Canada must stop neglecting the safety of frontline workers, says nurses’ union leader Linda Silas on National Day of Mourning

April 28, 2020 (OTTAWA, ON) – As Canada observes today’s National Day of Mourning for workers killed on the job, the country’s largest nurses’ organization joins unions across the country demanding action to keep the pandemic’s frontline workers safe. Linda Silas, president of the Canadian Federation of Nurses Unions, is calling on governments and employers to end the fear and distrust among health care workers by providing them with the same protections as any other worker who faces hazardous work conditions.

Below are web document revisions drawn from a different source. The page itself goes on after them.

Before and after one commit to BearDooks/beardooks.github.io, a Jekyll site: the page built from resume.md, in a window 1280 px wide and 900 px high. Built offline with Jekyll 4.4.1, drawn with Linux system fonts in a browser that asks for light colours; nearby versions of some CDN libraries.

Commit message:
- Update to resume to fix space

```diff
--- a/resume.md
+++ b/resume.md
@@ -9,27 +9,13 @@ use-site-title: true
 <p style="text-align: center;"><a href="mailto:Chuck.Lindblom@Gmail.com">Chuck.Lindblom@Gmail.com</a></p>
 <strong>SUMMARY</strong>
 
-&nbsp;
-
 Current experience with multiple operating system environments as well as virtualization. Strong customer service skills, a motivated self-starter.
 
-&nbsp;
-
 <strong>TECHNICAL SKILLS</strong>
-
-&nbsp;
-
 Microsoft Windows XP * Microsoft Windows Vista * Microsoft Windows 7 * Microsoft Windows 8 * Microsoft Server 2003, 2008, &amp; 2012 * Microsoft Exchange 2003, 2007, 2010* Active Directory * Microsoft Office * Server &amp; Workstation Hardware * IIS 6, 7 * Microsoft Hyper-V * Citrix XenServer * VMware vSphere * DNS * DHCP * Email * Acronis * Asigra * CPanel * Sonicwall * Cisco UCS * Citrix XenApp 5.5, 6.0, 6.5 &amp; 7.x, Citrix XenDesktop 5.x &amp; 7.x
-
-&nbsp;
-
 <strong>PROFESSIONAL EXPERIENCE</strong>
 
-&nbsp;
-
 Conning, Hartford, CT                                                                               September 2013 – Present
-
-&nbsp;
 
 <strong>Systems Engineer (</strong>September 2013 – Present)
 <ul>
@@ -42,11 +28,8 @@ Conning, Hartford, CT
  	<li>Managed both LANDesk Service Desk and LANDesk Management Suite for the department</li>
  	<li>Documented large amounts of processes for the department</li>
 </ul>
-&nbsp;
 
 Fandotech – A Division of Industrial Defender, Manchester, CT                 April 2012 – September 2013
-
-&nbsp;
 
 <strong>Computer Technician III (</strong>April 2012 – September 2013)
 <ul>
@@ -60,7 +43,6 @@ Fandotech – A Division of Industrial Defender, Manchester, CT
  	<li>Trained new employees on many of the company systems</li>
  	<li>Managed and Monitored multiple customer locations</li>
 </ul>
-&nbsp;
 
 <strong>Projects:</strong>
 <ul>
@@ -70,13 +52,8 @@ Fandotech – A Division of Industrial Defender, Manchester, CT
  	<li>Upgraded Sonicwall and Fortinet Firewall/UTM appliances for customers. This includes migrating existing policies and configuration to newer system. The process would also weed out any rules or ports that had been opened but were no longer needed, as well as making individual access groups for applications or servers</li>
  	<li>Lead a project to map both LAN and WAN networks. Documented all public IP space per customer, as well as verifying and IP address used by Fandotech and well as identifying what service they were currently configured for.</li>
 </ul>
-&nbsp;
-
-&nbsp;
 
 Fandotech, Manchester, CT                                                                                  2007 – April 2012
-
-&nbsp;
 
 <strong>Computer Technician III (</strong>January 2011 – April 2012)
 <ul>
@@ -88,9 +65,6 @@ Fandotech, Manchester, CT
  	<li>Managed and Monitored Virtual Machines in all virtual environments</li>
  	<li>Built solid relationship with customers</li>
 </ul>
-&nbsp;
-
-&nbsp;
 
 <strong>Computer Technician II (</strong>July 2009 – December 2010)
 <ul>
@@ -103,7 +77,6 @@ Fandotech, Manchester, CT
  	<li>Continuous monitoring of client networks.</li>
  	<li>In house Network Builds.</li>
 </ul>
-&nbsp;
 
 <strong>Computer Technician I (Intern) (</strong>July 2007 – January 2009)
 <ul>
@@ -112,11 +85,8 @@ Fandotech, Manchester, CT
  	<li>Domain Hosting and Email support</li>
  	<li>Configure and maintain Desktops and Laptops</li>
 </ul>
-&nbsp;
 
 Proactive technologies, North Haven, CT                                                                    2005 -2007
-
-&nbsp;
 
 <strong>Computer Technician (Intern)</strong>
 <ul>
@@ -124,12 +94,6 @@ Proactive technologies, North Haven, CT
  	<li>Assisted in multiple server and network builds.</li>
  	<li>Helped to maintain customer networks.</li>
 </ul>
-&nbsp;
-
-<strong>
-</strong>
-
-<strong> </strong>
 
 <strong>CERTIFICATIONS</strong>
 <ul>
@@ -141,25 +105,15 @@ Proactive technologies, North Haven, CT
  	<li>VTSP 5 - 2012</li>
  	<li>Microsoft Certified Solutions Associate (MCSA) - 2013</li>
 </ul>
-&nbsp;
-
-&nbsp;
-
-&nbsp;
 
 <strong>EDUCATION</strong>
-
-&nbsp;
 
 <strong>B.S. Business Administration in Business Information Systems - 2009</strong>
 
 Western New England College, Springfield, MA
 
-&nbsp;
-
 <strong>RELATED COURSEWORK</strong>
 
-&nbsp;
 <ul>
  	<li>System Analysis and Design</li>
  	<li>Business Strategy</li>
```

“On this National Day of Mourning, Canada’s nurses honour all health care and frontline workers who have suffered or lost their lives as a result of the COVID-19 pandemic,” said Silas. “Never has it been clearer that nurses and health care workers face life-threatening hazards at work, and governments and employers must do much, much more to keep us safe.”

Amidst ongoing uncertainty about whether COVID-19 can be borne by air, nurses have been demanding governments and employers follow the precautionary principle – recommended by the SARS Commission – and provide the highest level of protection for workers, not the lowest. Nurses are demanding that all workers at risk of exposure be provided with, and have access to, appropriate protection, including specially fitted N95 respirators or a higher level of protection.

“Across the globe, nurses and frontline workers are suffering staggering rates of infection and death as a result of this pandemic, yet Canada’s guidelines continue to promote only minimum basic protections,” said Silas. “We need action to better protect nurses and frontline workers – or we may be forced to exercise our right to refuse unsafe work.”

Nurses join the Canadian Labour Congress today in promoting all workers’ fundamental right to know about workplace hazards, right to participate in decisions affecting their health and safety, and right to refuse work that could endanger their health and safety or that of others.

Silas concluded: “Frontline workers don’t want lip service about our heroic contributions; we want real action to stop these tragedies and make sure we go home safe.”

-30-

The CFNU is Canada’s largest nurses’ organization, representing nearly 200,000 nurses and student nurses, and advocating on key health priorities and federal engagement in public health care.

For more information, please contact:
Ben René, brene@nursesunions.ca, 613-406-5962
Lauren Snowball, lsnowball@nursesunions.ca, 613-868-5702